Why was the outcome of this game an "upset"?
It is true that the Washington Redskins are in something of an organizational disarray, primarily at the quarterback position and this seems to be adversely effecting the quality of play of the rest of the team on the field.
It is true, also, that there is conflict between the new head coach and "RGIII," which we do not have to review here.
It is true that Robert Griffin III had been recently benched in favor of backup, Colt McCoy, who himself had to be taken out of play due to injury.
But here's the thing

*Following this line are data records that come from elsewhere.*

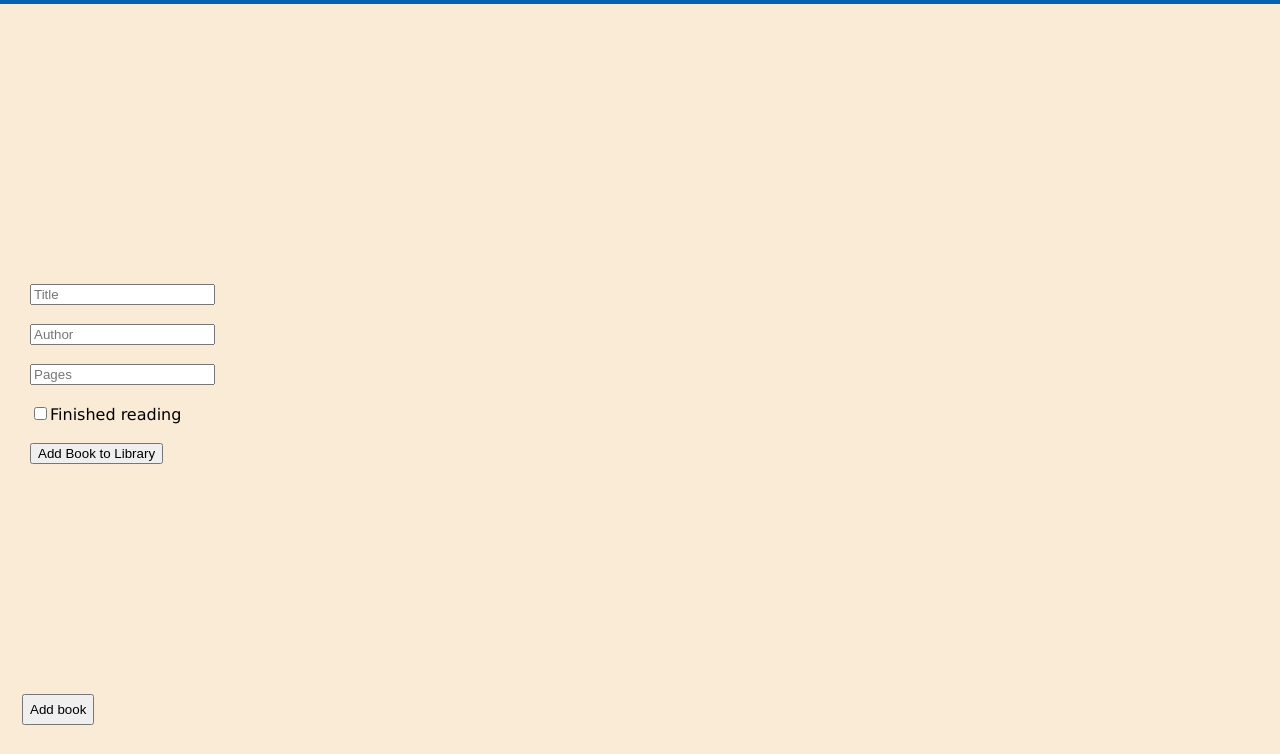
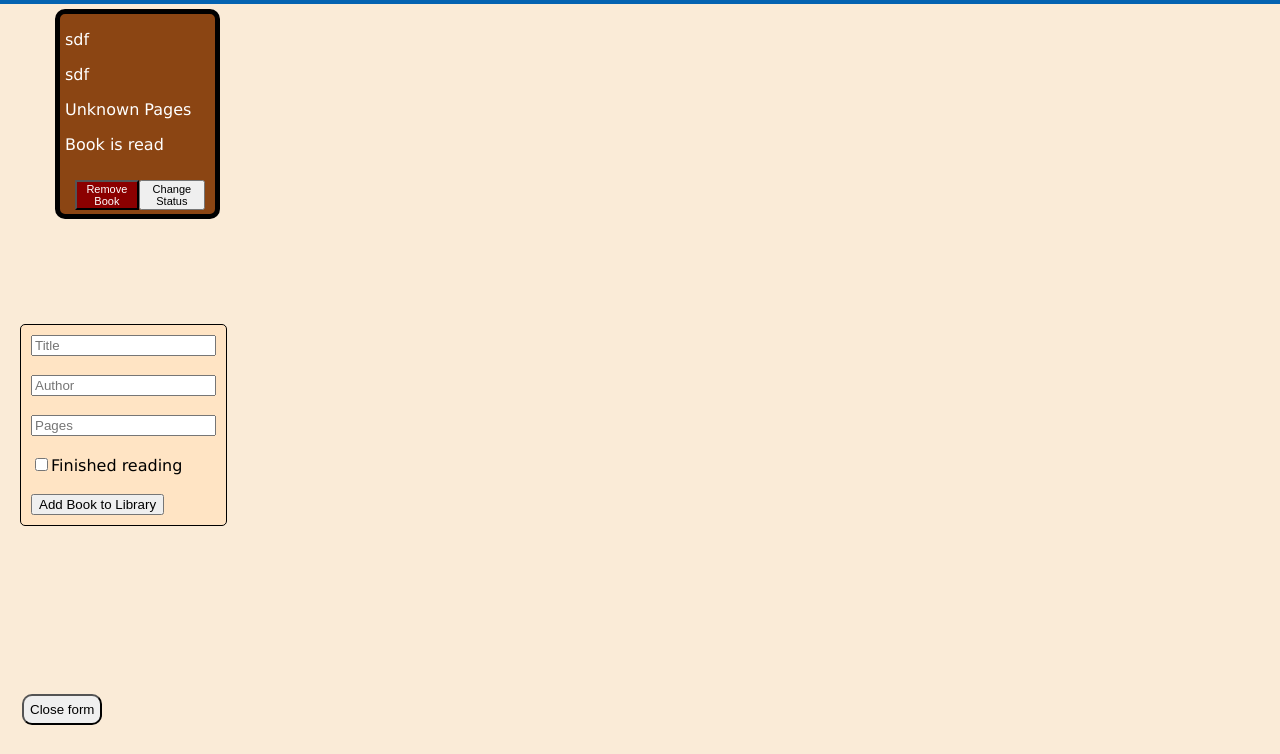
Before and after one commit to crono628/Library, a plain HTML site: page index.html in a window 1280 px wide. Both pictures are taken after a click on the button "Add book". Shown: the part 46-800 px from the top of the page. Drawn offline with Linux system fonts and the light colour scheme.

Commit message:
books have buttons. change read status not working yet.  myLibray has a test book and createBook is called- remove this from final

```diff
--- a/script.js
+++ b/script.js
@@ -6,7 +6,13 @@ const collection = document.querySelector('.book-collection')
 const subBtn = document.querySelector('#submit-btn')
 const addBtn = document.querySelector('.add-btn')
 const popup = document.querySelector('#my-popup')
-let myLibrary = [];
+let myLibrary = [{
+    "title": "sdf",
+    "author": "sdf",
+    "pages": "",
+    "read": true
+}];
+createBook()
 
 function Book(title, author, pages, read) {
     this.title = title
@@ -36,34 +42,53 @@ function createBook() {
     newDiv.style.color = 'white'
     newDiv.style.borderRadius = '10px'
     newDiv.style.paddingLeft = '5px'
+
     const newTitle = document.createElement('p')
     newTitle.setAttribute('class', 'new-title')
+
     const newAuthor = document.createElement('p')
     newAuthor.setAttribute('class', 'new-author')
+
     const newPages = document.createElement('p')
     newPages.setAttribute('class', 'new-pages')
+
     const newRead = document.createElement('p')
     newRead.setAttribute('class', 'new-read')
+
+    const btnDiv = document.createElement('div')
+    btnDiv.setAttribute('class', 'btn-div')
+    btnDiv.style.display = 'flex'
+    btnDiv.style.justifyContent = 'space-between'
+    btnDiv.style.padding = '10px'
+
     const newDeleteBtn = document.createElement('button')
     newDeleteBtn.setAttribute('id', 'delete-btn')
-    newDeleteBtn.textContent = 'X'
+    newDeleteBtn.textContent = 'Remove Book'
     newDeleteBtn.style.backgroundColor = 'darkred'
-    const toggleBtn = document.createElement('input')
-    // toggleBtn.setAttribute('id', 'toggle-btn')
-    // toggleBtn.setAttribute('type', 'checkbox')
-    // toggleBtn.setAttribute('class', 'slider')
-    // toggleBtn.setAttribute('display', 'inline-block')
+    newDeleteBtn.style.color = 'white'
+    newDeleteBtn.style.fontSize = '11px'
+
+    const changeRead = document.createElement('button')
+    changeRead.setAttribute('id', 'switch')
+    changeRead.textContent = 'Change Status'
+    changeRead.style.fontSize = '11px'
 
     collection.appendChild(newDiv)
     newDiv.appendChild(newTitle)
     newDiv.appendChild(newAuthor)
     newDiv.appendChild(newPages)
     newDiv.appendChild(newRead)
-    newDiv.appendChild(newDeleteBtn)
-    newDiv.appendChild(toggleBtn)
+    newDiv.appendChild(btnDiv)
+    btnDiv.appendChild(newDeleteBtn)
+    btnDiv.appendChild(changeRead)
 
     newDeleteBtn.addEventListener('click', function () {
         deleteBook(myLibrary, collection.removeChild(newDiv))
+    })
+
+    changeRead.addEventListener('click', function () {
+        changeReadStatus(newRead.read)
+        console.log(myLibrary[0])
     })
 
     newTitle.textContent = myLibrary[0].title
@@ -96,16 +121,22 @@ const clearInput = () => {
     myRead.checked = false
 }
 
-function openForm() {
+const openForm = () => {
     popup.style.display = "block";
 }
 
-function closeForm() {
+const closeForm = () => {
     popup.style.display = "none";
 }
 
 addBtn.addEventListener('click', function () {
-    openForm()
+    if (popup.style.display == 'block') {
+        addBtn.textContent = 'Add book'
+        closeForm()
+    } else {
+        addBtn.textContent = 'Close form'
+        openForm()
+    }
 })
 
 subBtn.addEventListener('click', function () {
@@ -125,3 +156,11 @@ function deleteBook(arr, book) {
     }
     return arr
 }
+
+function changeReadStatus(arr, read) {
+    if (arr.indexOf(read) >=0){
+    x = !x
+    }
+
+    return x
+}
--- a/style.css
+++ b/style.css
@@ -33,11 +33,15 @@ body {
   margin: 2px;
   margin-top: 90vh;
   position: absolute;
+  border-radius: 10px;
 }
 
 .popup {
   display: none;
   padding: 10px;
-  margin-top: 300px;
+  margin-top: 350px;
   position: absolute;
+  background-color:bisque;
+  border: solid 1px;
+  border-radius: 5px;
 }
```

There has never been a question of talent on the Washington Redskins squad. The starters are in the National Football League---and starters---for a reason. Man-for-man they have always been considered an elite collection of talent, especially on the offensive side of the ball. And Robert Griffin III, the former Heisman Trophy winner, showed flashes of his previous brilliance. Under those circumstances, that team can play with and beat anybody in the "any given Sunday" National Football League.
Oh yeah, the Eagles lost a game to the Dallas Cowboys (38-27)
The thing to say here is that these two teams split their series. The Eagles defeated the Cowboys, with Mark Sanchez at QB, by a commanding score of (33-10). Dallas got its revenge. I respond with a shrug of the shoulders and a 'That's the way it goes.'
But really, congratulations to the Dallas Cowboys (11-4), for winning the NFC East Divisional Title. They've had a long hard road, which we don't have to review here. Quarterback Tony Romo is another player whom I think the media tends to mistreat.
By the way, in the loss to Green Bay (53-20), Mark Sanchez threw for 346 yards, 2 touchdowns, and yes, 2 interceptions (I get it---interceptions bad!)
In the loss to Seattle (24-14), Mark Sanchez was stifled significantly---against this, the most special defense seen in the National Football League in thirty-five years---in completing 10 of 20 pass attempts. And yet, he still had two touchdown passes; and yes, 2 interceptions (I get it---interceptions bad!).
In the loss to the Dallas Cowboys (38-27), while it is true that Mark Sanchez did not have a touchdown throw, he still threw for a still quite respectable 252 yards. But, again, to put that in perspective, Peyton Manning and the Denver Broncos prevailed over the Buffalo Bills without Manning, unusually, having thrown a single touchdown pass himself.
But Peyton Manning and the guys won that game, while Sanchez and the Eagles did not; and so, once again, Mark Sanchez is not this and not that, not "a warrior" and all the rest of it.
It will take time for Mark Sanchez to live down the damage done to his reputation and career by his unfortunate time with the New York Jets as coached by Rex Ryan.